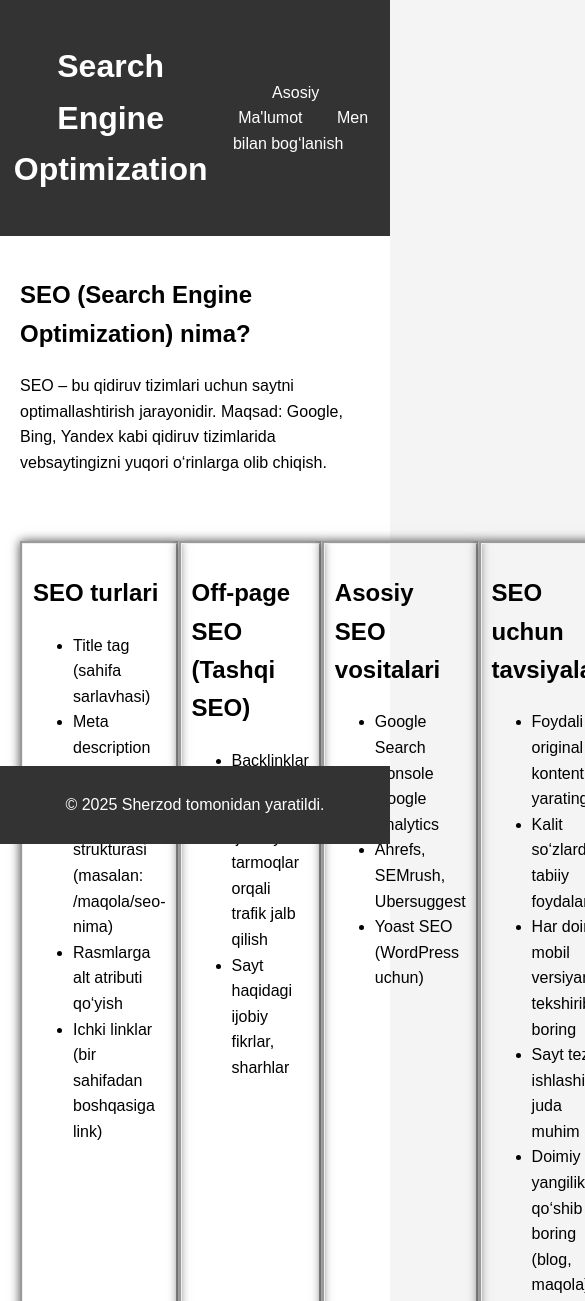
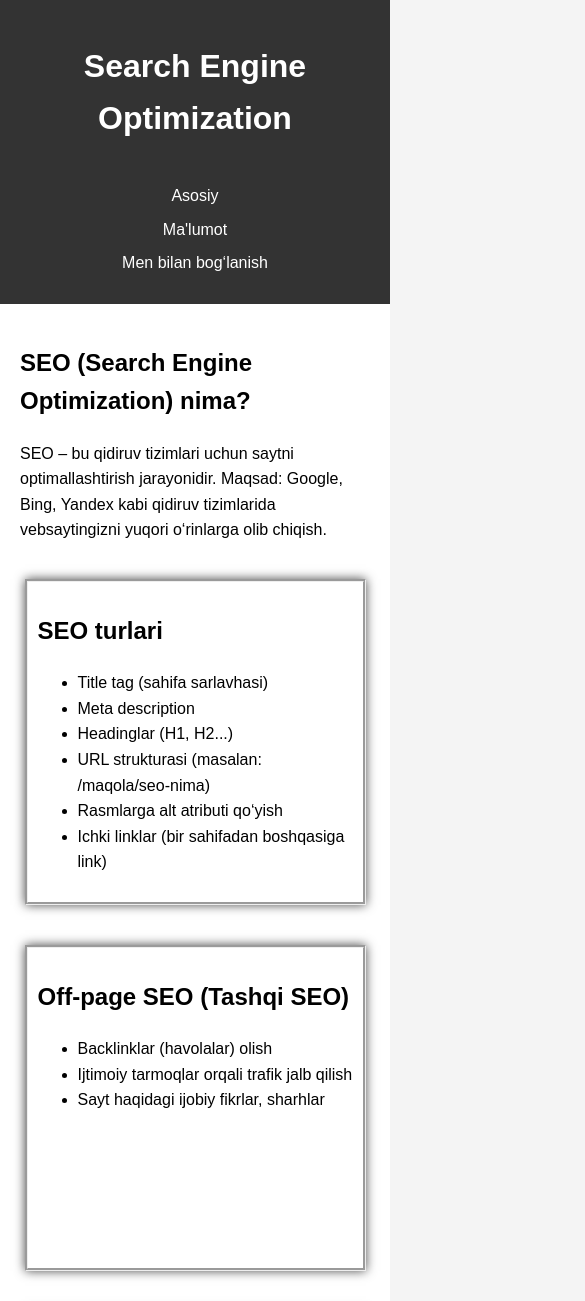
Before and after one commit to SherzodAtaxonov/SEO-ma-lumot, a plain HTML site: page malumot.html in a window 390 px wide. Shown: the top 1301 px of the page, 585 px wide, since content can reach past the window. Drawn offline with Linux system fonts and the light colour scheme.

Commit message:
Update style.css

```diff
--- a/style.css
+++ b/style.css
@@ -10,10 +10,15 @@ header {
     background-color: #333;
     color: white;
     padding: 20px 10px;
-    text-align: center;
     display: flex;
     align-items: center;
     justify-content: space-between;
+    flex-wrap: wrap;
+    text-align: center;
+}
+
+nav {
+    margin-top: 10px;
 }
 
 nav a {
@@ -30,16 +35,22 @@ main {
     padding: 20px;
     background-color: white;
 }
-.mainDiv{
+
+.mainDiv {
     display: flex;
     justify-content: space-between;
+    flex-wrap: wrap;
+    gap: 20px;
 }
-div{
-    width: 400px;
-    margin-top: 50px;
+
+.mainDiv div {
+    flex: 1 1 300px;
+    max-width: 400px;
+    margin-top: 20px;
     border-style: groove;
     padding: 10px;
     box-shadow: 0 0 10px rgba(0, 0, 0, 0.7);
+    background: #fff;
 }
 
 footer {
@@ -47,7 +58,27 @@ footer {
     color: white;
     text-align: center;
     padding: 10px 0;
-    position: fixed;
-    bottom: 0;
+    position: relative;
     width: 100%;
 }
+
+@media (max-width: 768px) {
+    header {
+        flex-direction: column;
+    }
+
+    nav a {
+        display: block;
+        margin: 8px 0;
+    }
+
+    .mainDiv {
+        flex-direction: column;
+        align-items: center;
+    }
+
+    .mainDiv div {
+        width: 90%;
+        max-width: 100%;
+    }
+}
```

** WHAT TO PRODUCE **
Would you set down each line of the data exactly, with no images included?

** WRITTEN RESPONSE **
Before and after one commit to SherzodAtaxonov/SEO-ma-lumot, a plain HTML site: page malumot.html in a window 390 px wide. Shown: the top 1301 px of the page, 585 px wide, since content can reach past the window. Drawn offline with Linux system fonts and the light colour scheme.

Commit message:
Update style.css

```diff
--- a/style.css
+++ b/style.css
@@ -10,10 +10,15 @@ header {
     background-color: #333;
     color: white;
     padding: 20px 10px;
-    text-align: center;
     display: flex;
     align-items: center;
     justify-content: space-between;
+    flex-wrap: wrap;
+    text-align: center;
+}
+
+nav {
+    margin-top: 10px;
 }
 
 nav a {
@@ -30,16 +35,22 @@ main {
     padding: 20px;
     background-color: white;
 }
-.mainDiv{
+
+.mainDiv {
     display: flex;
     justify-content: space-between;
+    flex-wrap: wrap;
+    gap: 20px;
 }
-div{
-    width: 400px;
-    margin-top: 50px;
+
+.mainDiv div {
+    flex: 1 1 300px;
+    max-width: 400px;
+    margin-top: 20px;
     border-style: groove;
     padding: 10px;
     box-shadow: 0 0 10px rgba(0, 0, 0, 0.7);
+    background: #fff;
 }
 
 footer {
@@ -47,7 +58,27 @@ footer {
     color: white;
     text-align: center;
     padding: 10px 0;
-    position: fixed;
-    bottom: 0;
+    position: relative;
     width: 100%;
 }
+
+@media (max-width: 768px) {
+    header {
+        flex-direction: column;
+    }
+
+    nav a {
+        display: block;
+        margin: 8px 0;
+    }
+
+    .mainDiv {
+        flex-direction: column;
+        align-items: center;
+    }
+
+    .mainDiv div {
+        width: 90%;
+        max-width: 100%;
+    }
+}
```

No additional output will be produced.